The plane’s challenging flight characteristics and fragility resulted in the deaths of four Agency pilots, including Buster Edens.
Buster’s Last Mission:
In April 1965, Agency contract test pilot Eugene “Buster” Edens was killed when his U-2 aircraft spiraled to the ground near Edwards Air Force Base in California. An earlier U-2 flight piloted by Buster had been the first to photograph a major Soviet space launch facility, at Tyuratam, east of the Aral Sea, in what is now the nation of Kazakhstan. This and other flights over Soviet Central Asia, launched from an airfield in Lahore, Pakistan, in August 1957 kept scores of photo interpreters busy for more than a year.
Buster had dodged death once before when he crash-landed a U-2 at Edwards. In that earlier incident, his plane, while on final approach, stalled 50 feet short of the dry-lakebed runway and slammed into the ground. It caught fire, but another pilot happened to be nearby and was able to pull a semiconscious Buster out of the aircraft just before it blew up.
Buster’s flight in April 1965 also ended with a crash on a dry-lakebed, but this time he didn’t walk away. He made an approach, had a problem with a wing, applied power, and climbed. But for unknown reasons he lost control at about 3,000 feet, and the U-2 spiraled into the ground. Buster ejected at 400 feet, not high enough to permit his chute to fully deploy, and was killed when he hit the ground.
Honoring Buster’s Service:

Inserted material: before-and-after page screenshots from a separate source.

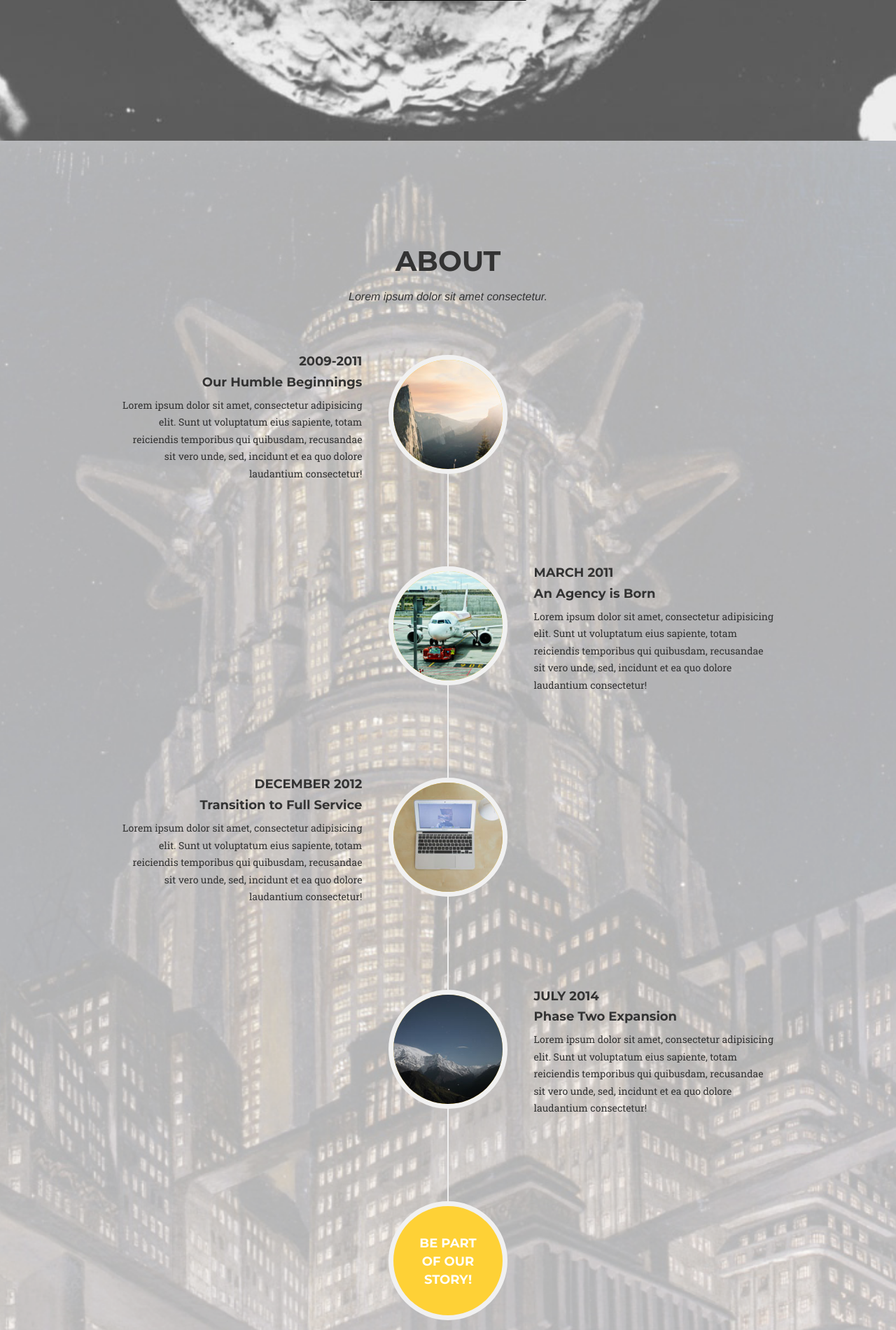
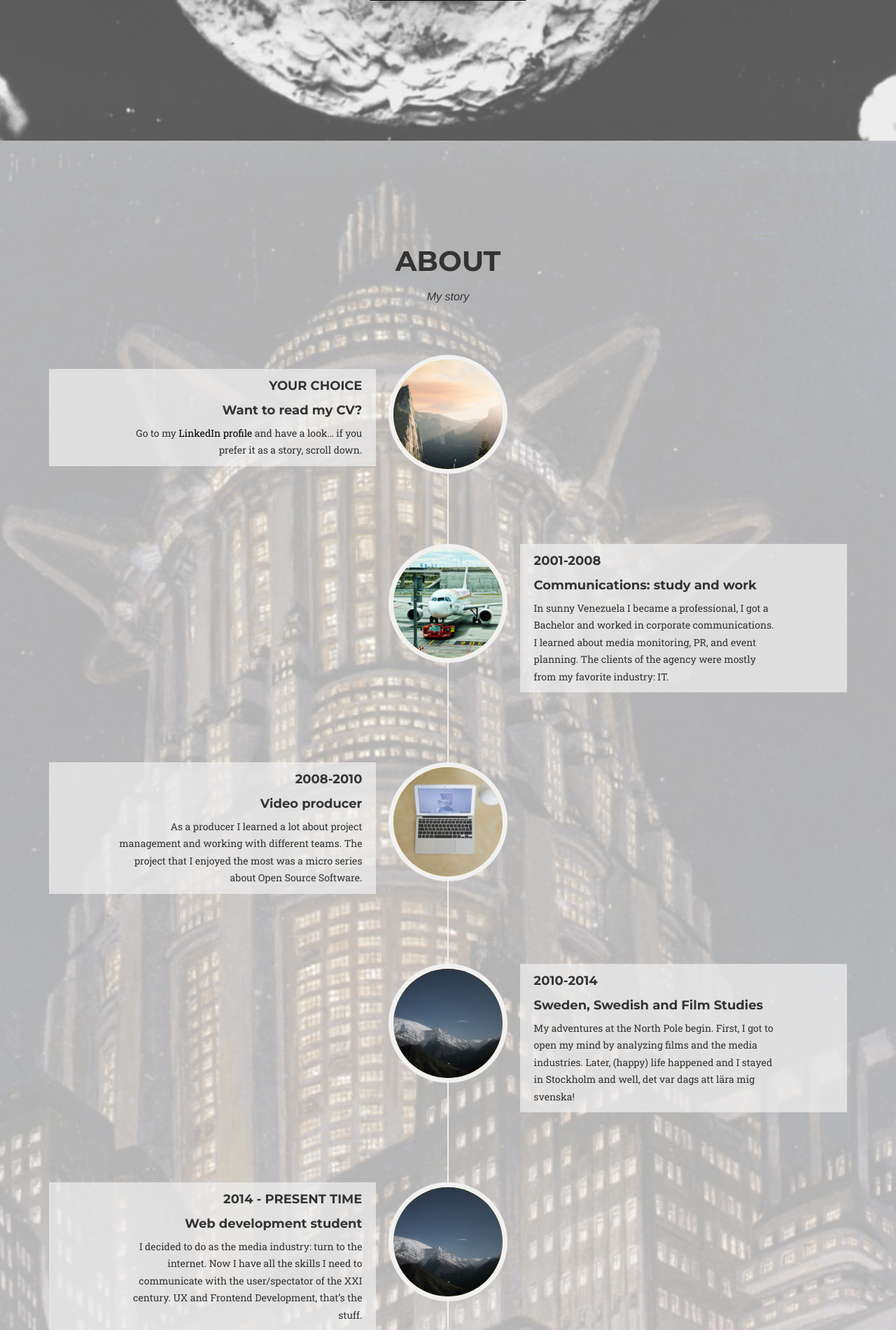
Before and after one commit to vivianareveron/vivianareveron.github.io, a PHP site: page / in a window 1280 px wide. Shown: the part 682-2582 px from the top of the page at 70% size. Run offline with PHP 8.4, Linux system fonts and the light colour scheme; some libraries are stand-ins or nearby versions; some web fonts are replaced.

Commit message:
Added the texts to about

```diff
--- a/css/agency.css
+++ b/css/agency.css
@@ -695,6 +695,7 @@ section h3.section-subheading {
     width: 100%;
     padding: 0 20px 0 100px;
     text-align: left;
+    background-color: rgba(241, 241,241, 0.7);
 }
 
 .timeline>li .timeline-panel:before {
@@ -756,7 +757,7 @@ section h3.section-subheading {
 }
 
 .timeline .timeline-heading h4 {
-    margin-top: 0;
+    margin-top: 15px;
     color: inherit;
 }
 
@@ -768,6 +769,7 @@ section h3.section-subheading {
 .timeline .timeline-body>ul {
     margin-bottom: 0;
 }
+
 
 @media(min-width:768px) {
     .timeline:before {
@@ -804,6 +806,8 @@ section h3.section-subheading {
         padding: 0 30px 20px 20px;
         text-align: left;
     }
+
+
 }
 
 @media(min-width:992px) {
@@ -838,7 +842,7 @@ section h3.section-subheading {
     }
 
     .timeline>li .timeline-panel {
-        padding: 0 20px 20px 100px;
+        padding: 0 20px 10px 100px;
     }
 
     .timeline>li .timeline-image {
@@ -852,9 +856,15 @@ section h3.section-subheading {
     }
 
     .timeline>li.timeline-inverted>.timeline-panel {
-        padding: 0 100px 20px 20px;
+        padding: 0 100px 10px 20px;
     }
+
+    #first{
+        margin-top: 20px;
 }
+}
+
+
 
 .team-member {
     margin-bottom: 50px;
--- a/index.html
+++ b/index.html
@@ -99,7 +99,7 @@
             <div class="row">
                 <div class="col-lg-12 text-center">
                     <h2 class="section-heading">About</h2>
-                    <h3 class="section-subheading text-muted">Lorem ipsum dolor sit amet consectetur.</h3>
+                    <h3 class="section-subheading text-muted">My story</h3>
                 </div>
             </div>
             <div class="row">
@@ -109,13 +109,13 @@
                             <div class="timeline-image">
                                 <img class="img-circle img-responsive" src="img/about/1.jpg" alt="">
                             </div>
-                            <div class="timeline-panel">
+                            <div class="timeline-panel" id="first">
                                 <div class="timeline-heading">
-                                    <h4>2009-2011</h4>
-                                    <h4 class="subheading">Our Humble Beginnings</h4>
+                                    <h4>Your choice</h4>
+                                    <h4 class="subheading">Want to read my CV?</h4>
                                 </div>
                                 <div class="timeline-body">
-                                    <p class="text-muted">Lorem ipsum dolor sit amet, consectetur adipisicing elit. Sunt ut voluptatum eius sapiente, totam reiciendis temporibus qui quibusdam, recusandae sit vero unde, sed, incidunt et ea quo dolore laudantium consectetur!</p>
+                                    <p class="text-muted">Go to my <a href="https://www.linkedin.com/profile/view?id=191081647&trk=spm_pic" target="_blank">LinkedIn profile </a> and have a look… if you prefer it as a story, scroll down.</p>
                                 </div>
                             </div>
                         </li>
@@ -125,11 +125,11 @@
                             </div>
                             <div class="timeline-panel">
                                 <div class="timeline-heading">
-                                    <h4>March 2011</h4>
-                                    <h4 class="subheading">An Agency is Born</h4>
+                                    <h4>2001-2008</h4>
+                                    <h4 class="subheading">Communications: study and work</h4>
                                 </div>
                                 <div class="timeline-body">
-                                    <p class="text-muted">Lorem ipsum dolor sit amet, consectetur adipisicing elit. Sunt ut voluptatum eius sapiente, totam reiciendis temporibus qui quibusdam, recusandae sit vero unde, sed, incidunt et ea quo dolore laudantium consectetur!</p>
+                                    <p class="text-muted">In sunny Venezuela I became a professional, I got a Bachelor and worked in corporate communications. I learned about media monitoring, PR, and event planning. The clients of the agency were mostly from my favorite industry: IT. </p>
                                 </div>
                             </div>
                         </li>
@@ -139,11 +139,11 @@
                             </div>
                             <div class="timeline-panel">
                                 <div class="timeline-heading">
-                                    <h4>December 2012</h4>
-                                    <h4 class="subheading">Transition to Full Service</h4>
+                                    <h4>2008-2010</h4>
+                                    <h4 class="subheading">Video producer</h4>
                                 </div>
                                 <div class="timeline-body">
-                                    <p class="text-muted">Lorem ipsum dolor sit amet, consectetur adipisicing elit. Sunt ut voluptatum eius sapiente, totam reiciendis temporibus qui quibusdam, recusandae sit vero unde, sed, incidunt et ea quo dolore laudantium consectetur!</p>
+                                    <p class="text-muted">As a producer I learned a lot about project management and working with different teams. The project that I enjoyed the most was a micro series about Open Source Software.</p>
                                 </div>
                             </div>
                         </li>
@@ -153,19 +153,41 @@
                             </div>
                             <div class="timeline-panel">
                                 <div class="timeline-heading">
-                                    <h4>July 2014</h4>
-                                    <h4 class="subheading">Phase Two Expansion</h4>
+                                    <h4>2010-2014</h4>
+                                    <h4 class="subheading">Sweden, Swedish and Film Studies</h4>
                                 </div>
                                 <div class="timeline-body">
-                                    <p class="text-muted">Lorem ipsum dolor sit amet, consectetur adipisicing elit. Sunt ut voluptatum eius sapiente, totam reiciendis temporibus qui quibusdam, recusandae sit vero unde, sed, incidunt et ea quo dolore laudantium consectetur!</p>
+                                    <p class="text-muted">My adventures at the North Pole begin. First, I got to open my mind by analyzing films and the media industries. Later, (happy) life happened and I stayed in Stockholm and well, det var dags att lära mig svenska!</p>
+                                </div>
+                            </div>
+                        </li>
+                        <li>
+                            <div class="timeline-image">
+                                <img class="img-circle img-responsive" src="img/about/4.jpg" alt="">
+                            </div>
+                            <div class="timeline-panel">
+                                <div class="timeline-heading">
+                                    <h4>2014 - present time</h4>
+                                    <h4 class="subheading">Web development student </h4>
+                                </div>
+                                <div class="timeline-body">
+                                    <p class="text-muted">I decided to do as the media industry: turn to the internet. Now I have all the skills I need to communicate with the user/spectator of the XXI century. UX and Frontend Development, that’s the stuff.   </p>
                                 </div>
                             </div>
                         </li>
                         <li class="timeline-inverted">
                             <div class="timeline-image">
-                                <h4>Be Part
-                                    <br>Of Our
-                                    <br>Story!</h4>
+                                <h4>Are
+                                    <br>you
+                                    <br>next?</h4>
+                            </div>
+                            <div class="timeline-panel">
+                                <div class="timeline-heading">
+                                    <h4>Looking for a "LIA plats"</h4>
+                                </div>
+                                <div class="timeline-body">
+                                    <p class="text-muted">I’m looking for a company where I can contribute with my recently required skills: HTML, CSS, JavaScript, PHP, SQL and more… My internship (LIA = Lärande I arbete) will preferably focus on the Frontend languages. </p>
+                                </div>
                             </div>
                         </li>
                     </ul>
```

When the CIA created its Memorial Wall in 1974, commemorating CIA employees who died under particularly meritorious circumstances, the Agency honored Buster as one of the original 31 stars carved into the wall. Buster and the other U-2 pilots served in the CIA’s Directorate of Plans (which later became the National Clandestine Service, soon to be renamed the Directorate of Operations). Buster and his fellow pilots are remembered for their bravery and dedication. His name is included in the CIA Book of Honor.